Student Health Service will hold fewer HIV testing clinics this fall after participation plummeted 80 percent compared to the previous year, when tests cost $25.
The free clinics – a top priority of last year’s Student Association – will be held monthly, rather than weekly, after another year of declining interest.
Participation in the program peaked in 2011, when 711 students got tested. Last year, 95 students took the free tests – which is 433 fewer students from last year.
University health officials have said waning interest could be due to the availability of home testing kits or tests more regularly being conducted during students’ regular physicals.
Philip Horowitz, president of the Student Global AIDS Campaign and also a leader of Allied in Pride, said the most common deterrent for students is the fear of having their blood drawn, because few know that the test is a cheek swab.

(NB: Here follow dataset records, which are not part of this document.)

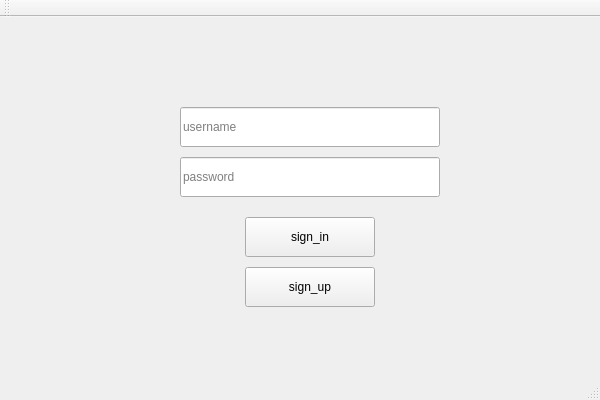
Old version of the form Projekt/qt/App.ui in the repository SoczuKS/PPwC_Projekt.
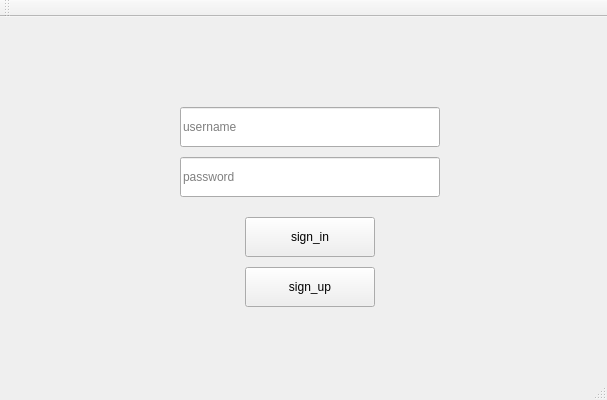
New version of the form.

```diff
--- a/Projekt/qt/App.ui
+++ b/Projekt/qt/App.ui
@@ -6,7 +6,7 @@
    <rect>
     <x>0</x>
     <y>0</y>
-    <width>600</width>
+    <width>607</width>
     <height>400</height>
    </rect>
   </property>
```
Left out of the diff: 48 changed lines with no effect on the pictures.
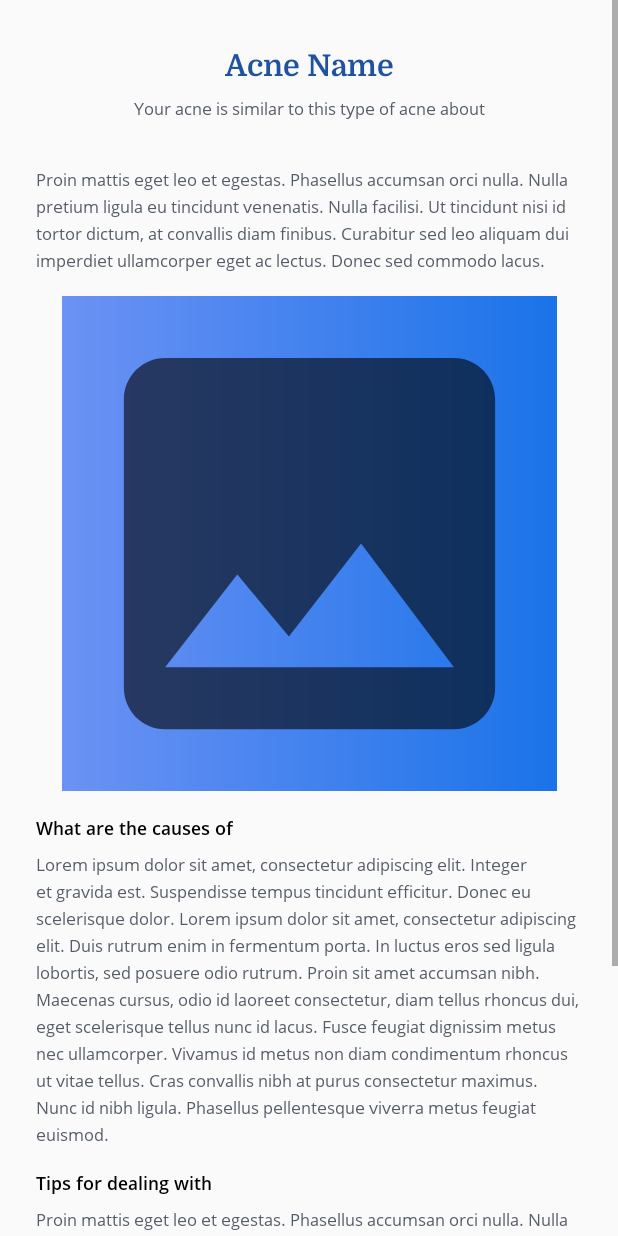
After one commit to LuhutPakpahan/Capstone, an Android app: the SpecificDetailActivity screen opened directly, with no data from a screen before it, on a phone screen of 412 x 824 dp. The commit adds this screen. Run offline under Robolectric (Android 15) with nearby library versions, the phone set to English and light mode, and no system bars.

Commit message:
Update specific detail layout

```diff
--- a/app/build.gradle
+++ b/app/build.gradle
@@ -6,6 +6,10 @@ plugins {
 android {
     compileSdkVersion 30
     buildToolsVersion "30.0.3"
+
+    buildFeatures {
+        viewBinding true
+    }
 
     defaultConfig {
         applicationId "com.bffa3.myapplication"
--- a/app/src/main/AndroidManifest.xml
+++ b/app/src/main/AndroidManifest.xml
@@ -11,7 +11,7 @@
         android:theme="@style/Theme.MyApplication">
         <activity android:name=".ui.result.ResultActivity" />
         <activity android:name=".ui.emailreset.EmailResetActivity" />
-        <activity android:name=".ui.specificdetail.SpecificDetail"
+        <activity android:name=".ui.specificdetail.SpecificDetailActivity"
             android:theme="@style/Theme.AppCompat.Light.NoActionBar">
 
         </activity>
--- /dev/null
+++ b/app/src/main/java/com/bffa3/myapplication/ui/specificdetail/SpecificDetailActivity.kt
@@ -0,0 +1,28 @@
+package com.bffa3.myapplication.ui.specificdetail
+
+import androidx.appcompat.app.AppCompatActivity
+import android.os.Bundle
+import androidx.recyclerview.widget.LinearLayoutManager
+import androidx.recyclerview.widget.RecyclerView
+import com.bffa3.myapplication.R
+import com.bffa3.myapplication.databinding.ActivitySpecificDetailBinding
+
+class SpecificDetailActivity : AppCompatActivity() {
+
+    private lateinit var binding: ActivitySpecificDetailBinding
+    private lateinit var adapter: SpecificDetailAdapter
+
+    override fun onCreate(savedInstanceState: Bundle?) {
+        super.onCreate(savedInstanceState)
+        binding = ActivitySpecificDetailBinding.inflate(layoutInflater)
+        setContentView(binding.root)
+
+        adapter = SpecificDetailAdapter()
+
+        binding.rvOtherAcneImage.apply {
+            layoutManager = LinearLayoutManager(this@SpecificDetailActivity, LinearLayoutManager.HORIZONTAL, false)
+            setHasFixedSize(true)
+            adapter = adapter
+        }
+    }
+}
--- a/app/src/main/res/layout/activity_specific_detail.xml
+++ b/app/src/main/res/layout/activity_specific_detail.xml
@@ -4,7 +4,7 @@
     xmlns:tools="http://schemas.android.com/tools"
     android:layout_width="match_parent"
     android:layout_height="match_parent"
-    tools:context=".ui.specificdetail.SpecificDetail">
+    tools:context=".ui.specificdetail.SpecificDetailActivity">
 
     <androidx.constraintlayout.widget.ConstraintLayout
         android:layout_width="match_parent"
@@ -48,8 +48,8 @@
 
         <ImageView
             android:id="@+id/iv_selected_acne"
-            android:layout_width="250dp"
-            android:layout_height="250dp"
+            android:layout_width="330dp"
+            android:layout_height="330dp"
             android:layout_marginVertical="16dp"
             android:background="@drawable/gradient"
             android:src="@drawable/ic_baseline_image_24"
@@ -59,6 +59,8 @@
             tools:ignore="ContentDescription" />
 
         <androidx.recyclerview.widget.RecyclerView
+            tools:listitem="@layout/item_specific_detail"
+            android:orientation="horizontal"
             android:id="@+id/rv_other_acne_image"
             android:layout_width="wrap_content"
             android:layout_height="wrap_content"
```
Also changed, not shown: app/src/main/java/com/bffa3/myapplication/ui/specificdetail/SpecificDetail.kt (deleted, +0 -12 lines), app/src/main/java/com/bffa3/myapplication/ui/specificdetail/SpecificDetailAdapter.kt (added, +35 -0 lines), app/src/main/res/layout/item_specific_detail.xml (added, +16 -0 lines).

Of the more than 1.1 million people living in the U.S. with HIV, 18 percent of them do not know they are infected with the virus, according to the Centers for Disease Control and Prevention.
The D.C. Department of Health showed the area surrounding Foggy Bottom has the third-lowest proportion of people living with HIV out of D.C.’s eight wards. About 2.1 percent of Ward 2’s population is afflicted with the disease, according to its most recent annual report.

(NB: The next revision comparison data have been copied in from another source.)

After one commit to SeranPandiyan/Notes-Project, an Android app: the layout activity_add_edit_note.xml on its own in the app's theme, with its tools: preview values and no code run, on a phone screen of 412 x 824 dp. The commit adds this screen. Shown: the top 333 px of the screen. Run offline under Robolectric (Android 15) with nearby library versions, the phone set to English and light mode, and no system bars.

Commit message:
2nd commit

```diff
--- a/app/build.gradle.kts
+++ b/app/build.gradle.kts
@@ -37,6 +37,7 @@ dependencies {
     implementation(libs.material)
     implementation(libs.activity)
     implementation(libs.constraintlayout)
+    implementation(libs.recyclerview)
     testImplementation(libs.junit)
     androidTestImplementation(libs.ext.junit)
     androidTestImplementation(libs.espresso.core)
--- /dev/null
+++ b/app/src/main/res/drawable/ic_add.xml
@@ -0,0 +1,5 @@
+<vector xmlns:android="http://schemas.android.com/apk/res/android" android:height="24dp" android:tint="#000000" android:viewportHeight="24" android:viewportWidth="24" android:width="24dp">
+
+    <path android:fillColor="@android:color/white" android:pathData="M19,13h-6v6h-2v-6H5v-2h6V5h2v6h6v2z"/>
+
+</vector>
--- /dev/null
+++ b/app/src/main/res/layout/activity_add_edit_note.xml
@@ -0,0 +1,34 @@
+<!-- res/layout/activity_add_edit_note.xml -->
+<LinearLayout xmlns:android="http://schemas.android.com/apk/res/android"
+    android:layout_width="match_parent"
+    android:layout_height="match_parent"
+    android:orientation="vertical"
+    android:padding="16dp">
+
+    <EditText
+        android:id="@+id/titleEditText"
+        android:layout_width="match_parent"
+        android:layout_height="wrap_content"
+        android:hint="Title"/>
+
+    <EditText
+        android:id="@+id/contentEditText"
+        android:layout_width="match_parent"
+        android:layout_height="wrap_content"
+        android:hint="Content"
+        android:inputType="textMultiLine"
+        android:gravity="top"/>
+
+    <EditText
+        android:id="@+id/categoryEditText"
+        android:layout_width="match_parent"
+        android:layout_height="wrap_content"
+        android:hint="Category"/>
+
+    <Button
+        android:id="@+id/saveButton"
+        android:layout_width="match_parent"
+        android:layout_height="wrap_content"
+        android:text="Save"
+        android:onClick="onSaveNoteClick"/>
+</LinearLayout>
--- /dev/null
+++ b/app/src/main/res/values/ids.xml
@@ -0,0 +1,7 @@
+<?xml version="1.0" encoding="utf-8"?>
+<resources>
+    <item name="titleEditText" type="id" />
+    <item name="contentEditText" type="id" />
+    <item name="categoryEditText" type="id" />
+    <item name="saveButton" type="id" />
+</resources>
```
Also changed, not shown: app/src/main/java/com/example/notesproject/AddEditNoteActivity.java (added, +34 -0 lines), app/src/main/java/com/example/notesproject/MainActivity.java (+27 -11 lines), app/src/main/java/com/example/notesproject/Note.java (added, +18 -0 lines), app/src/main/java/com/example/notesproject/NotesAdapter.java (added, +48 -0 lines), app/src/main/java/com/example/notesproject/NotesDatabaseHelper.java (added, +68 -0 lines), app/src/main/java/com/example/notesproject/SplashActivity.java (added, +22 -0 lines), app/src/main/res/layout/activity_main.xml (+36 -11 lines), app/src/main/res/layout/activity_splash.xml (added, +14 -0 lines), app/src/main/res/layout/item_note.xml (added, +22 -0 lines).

GW receives HIV testing kits for free by the D.C. Department of Health, but in the past has charged to cover the cost of staffing.

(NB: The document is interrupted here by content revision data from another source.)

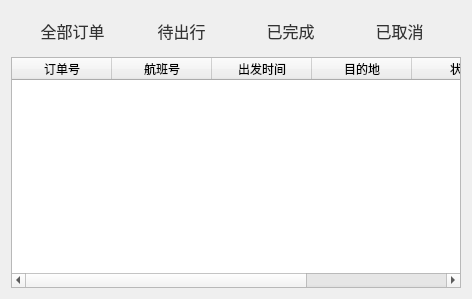
yang20241402/flights_arrangement, file PersonCenter/myorderdialog.ui: the form before one commit.
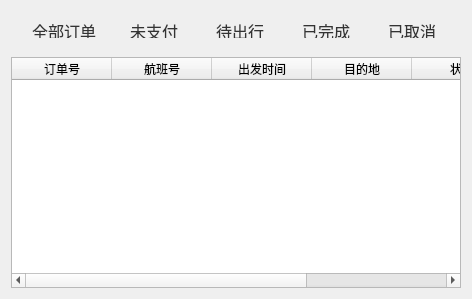
The form after the commit.

```diff
--- a/PersonCenter/myorderdialog.ui
+++ b/PersonCenter/myorderdialog.ui
@@ -32,15 +32,6 @@
       <string notr="true">color:#FF6700</string>
      </property>
      <layout class="QHBoxLayout" name="horizontalLayout">
-      <property name="spacing">
-       <number>4</number>
-      </property>
-      <property name="topMargin">
-       <number>4</number>
-      </property>
-      <property name="bottomMargin">
-       <number>4</number>
-      </property>
       <item>
        <widget class="QPushButton" name="allOrderBtn">
         <property name="font">
@@ -57,6 +48,22 @@
         </property>
        </widget>
       </item>
+      <item>
+       <widget class="QPushButton" name="unpaidOrderBtn">
+        <property name="font">
+         <font>
+          <family>微软雅黑</family>
+          <pointsize>12</pointsize>
+         </font>
+        </property>
+        <property name="styleSheet">
+         <string notr="true">background:transparent;color:#333;border:none;padding:4px 12px;</string>
+        </property>
+        <property name="text">
+         <string>未支付</string>
+        </property>
+       </widget>
+      </item>
       <item>
        <widget class="QPushButton" name="upcomingOrderBtn">
         <property name="font">
```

Susan Haney, associate director of Student Health Service, said access to free testing removes “one significant barrier” to learning an individual’s status.
“Although it is very rare to have a positive test result during this type of clinic, it raises the awareness of HIV and hopefully provides an opportunity for students to look at their behavior, assess their risk and make changes if needed,” Haney said.
The monthly clinics will be held on the first Wednesday of every month from 4:30 p.m. to 6:30 p.m.
Student Association president Julia Susuni, who stressed health issues in her platform, praised GW for offering the free service. She called it a success of the SA’s task force on student health, which will focus on GW health care policies all year.
She added that she hopes to push back the clinic by 30 minutes in the evening to give more opportunity for students to get tested after classes or work.